_Assignment_
I'd ask you to write out the lines below exactly, with no images.

START Records

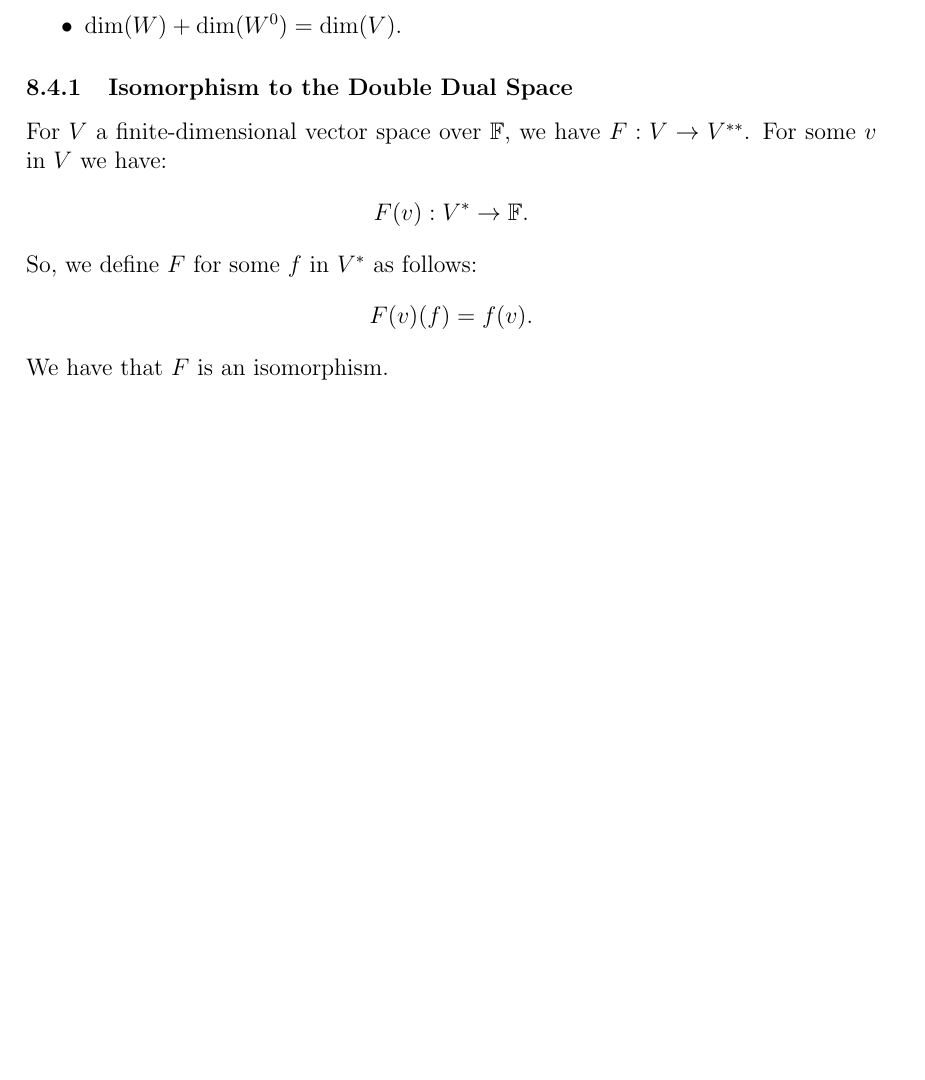
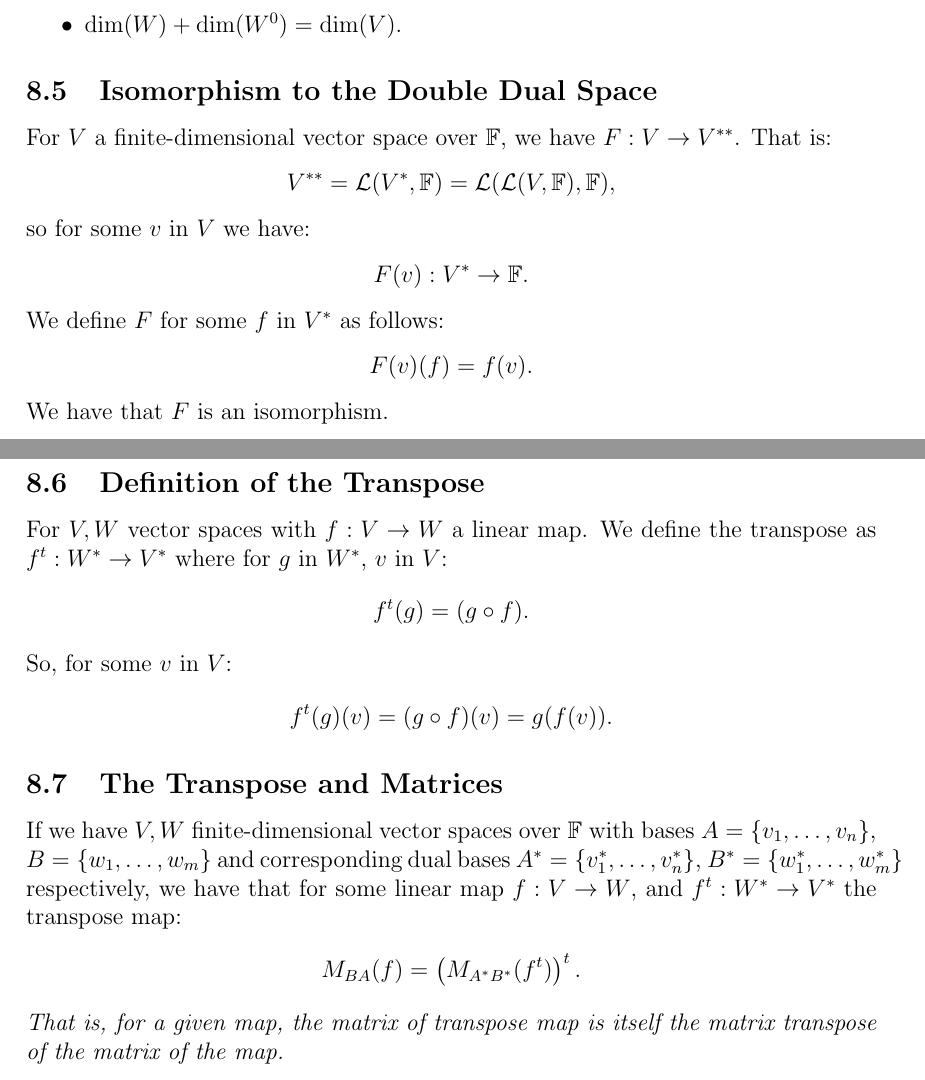
Before and after one commit to Fluxanoia/LectureNotes, a LaTeX document (Year 2/Linear Algebra 2/Linear Algebra 2.tex): part of page 14 of 14 before the commit and two parts of pages 14 and 15 of 15 after it, the two joined at a grey line, cut so that both start at the same text, the shorter picture padded with empty space. Compiled offline with pdfLaTeX.

Commit message:
Finished LAG2 up to chapter 5

```diff
--- a/Year 2/Linear Algebra 2/Linear Algebra 2.tex
+++ b/Year 2/Linear Algebra 2/Linear Algebra 2.tex
@@ -532,15 +532,38 @@ subspaces, we have that: \begin{itemize}
   \item $\text{dim}(W) + \text{dim}(W^0) = \text{dim}(V).$
 \end{itemize}
 
-\subsubsection{Isomorphism to the Double Dual Space}
+\subsection{Isomorphism to the Double Dual Space}
 
 For $V$ a finite-dimensional vector space over $\mathbb{F}$,
-we have $F: V \to V^{**}$. For some $v$ in $V$ we have:
+we have $F: V \to V^{**}$. That is: \begin{gather*}
+  V^{**} = \mathcal{L}(V^*, \mathbb{F}) = \mathcal{L}(\mathcal{L}(V, \mathbb{F}), \mathbb{F}),
+\end{gather*} so for some $v$ in $V$ we have:
 \begin{gather*}
   F(v) : V^* \to \mathbb{F}.
-\end{gather*} So, we define $F$ for some $f$ in $V^*$ as follows:
+\end{gather*} We define $F$ for some $f$ in $V^*$ as follows:
 \begin{gather*}
   F(v)(f) = f(v).
 \end{gather*} We have that $F$ is an isomorphism.
 
+\subsection{Definition of the Transpose}
+
+For $V, W$ vector spaces with $f : V \to W$ a linear map. We define
+the transpose as $f^t : W^* \to V^*$ where for $g$ in $W^*$, $v$ in
+$V$: \begin{gather*}
+  f^t(g) = (g \circ f).
+\end{gather*} So, for some $v$ in $V$: \begin{gather*}
+  f^t(g)(v) = (g \circ f)(v) = g(f(v)).
+\end{gather*}
+
+\subsection{The Transpose and Matrices}
+
+If we have $V, W$ finite-dimensional vector spaces over $\mathbb{F}$ with bases
+$A = \{v_1, \ldots, v_n\}$, $B = \{w_1, \ldots, w_m\}$ and corresponding
+dual bases $A^* = \{v_1^*, \ldots, v_n^*\}$, $B^* = \{w_1^*, \ldots, w_m^*\}$
+respectively, we have that for some linear map $f : V \to W$, and
+$f^t : W^* \to V^*$ the transpose map: \begin{gather*}
+  M_{BA}(f) = \left( M_{A^*B^*}(f^t) \right)^t.
+\end{gather*} \textit{That is, for a given map, the matrix of
+transpose map is itself the matrix transpose of the matrix of the map.}
+
 \end{document}
```
Also changed, not shown: Year 2/Linear Algebra 2/Linear Algebra 2.pdf.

END Records

_Task output_
Before and after one commit to Fluxanoia/LectureNotes, a LaTeX document (Year 2/Linear Algebra 2/Linear Algebra 2.tex): part of page 14 of 14 before the commit and two parts of pages 14 and 15 of 15 after it, the two joined at a grey line, cut so that both start at the same text, the shorter picture padded with empty space. Compiled offline with pdfLaTeX.

Commit message:
Finished LAG2 up to chapter 5

```diff
--- a/Year 2/Linear Algebra 2/Linear Algebra 2.tex
+++ b/Year 2/Linear Algebra 2/Linear Algebra 2.tex
@@ -532,15 +532,38 @@ subspaces, we have that: \begin{itemize}
   \item $\text{dim}(W) + \text{dim}(W^0) = \text{dim}(V).$
 \end{itemize}
 
-\subsubsection{Isomorphism to the Double Dual Space}
+\subsection{Isomorphism to the Double Dual Space}
 
 For $V$ a finite-dimensional vector space over $\mathbb{F}$,
-we have $F: V \to V^{**}$. For some $v$ in $V$ we have:
+we have $F: V \to V^{**}$. That is: \begin{gather*}
+  V^{**} = \mathcal{L}(V^*, \mathbb{F}) = \mathcal{L}(\mathcal{L}(V, \mathbb{F}), \mathbb{F}),
+\end{gather*} so for some $v$ in $V$ we have:
 \begin{gather*}
   F(v) : V^* \to \mathbb{F}.
-\end{gather*} So, we define $F$ for some $f$ in $V^*$ as follows:
+\end{gather*} We define $F$ for some $f$ in $V^*$ as follows:
 \begin{gather*}
   F(v)(f) = f(v).
 \end{gather*} We have that $F$ is an isomorphism.
 
+\subsection{Definition of the Transpose}
+
+For $V, W$ vector spaces with $f : V \to W$ a linear map. We define
+the transpose as $f^t : W^* \to V^*$ where for $g$ in $W^*$, $v$ in
+$V$: \begin{gather*}
+  f^t(g) = (g \circ f).
+\end{gather*} So, for some $v$ in $V$: \begin{gather*}
+  f^t(g)(v) = (g \circ f)(v) = g(f(v)).
+\end{gather*}
+
+\subsection{The Transpose and Matrices}
+
+If we have $V, W$ finite-dimensional vector spaces over $\mathbb{F}$ with bases
+$A = \{v_1, \ldots, v_n\}$, $B = \{w_1, \ldots, w_m\}$ and corresponding
+dual bases $A^* = \{v_1^*, \ldots, v_n^*\}$, $B^* = \{w_1^*, \ldots, w_m^*\}$
+respectively, we have that for some linear map $f : V \to W$, and
+$f^t : W^* \to V^*$ the transpose map: \begin{gather*}
+  M_{BA}(f) = \left( M_{A^*B^*}(f^t) \right)^t.
+\end{gather*} \textit{That is, for a given map, the matrix of
+transpose map is itself the matrix transpose of the matrix of the map.}
+
 \end{document}
```
Also changed, not shown: Year 2/Linear Algebra 2/Linear Algebra 2.pdf.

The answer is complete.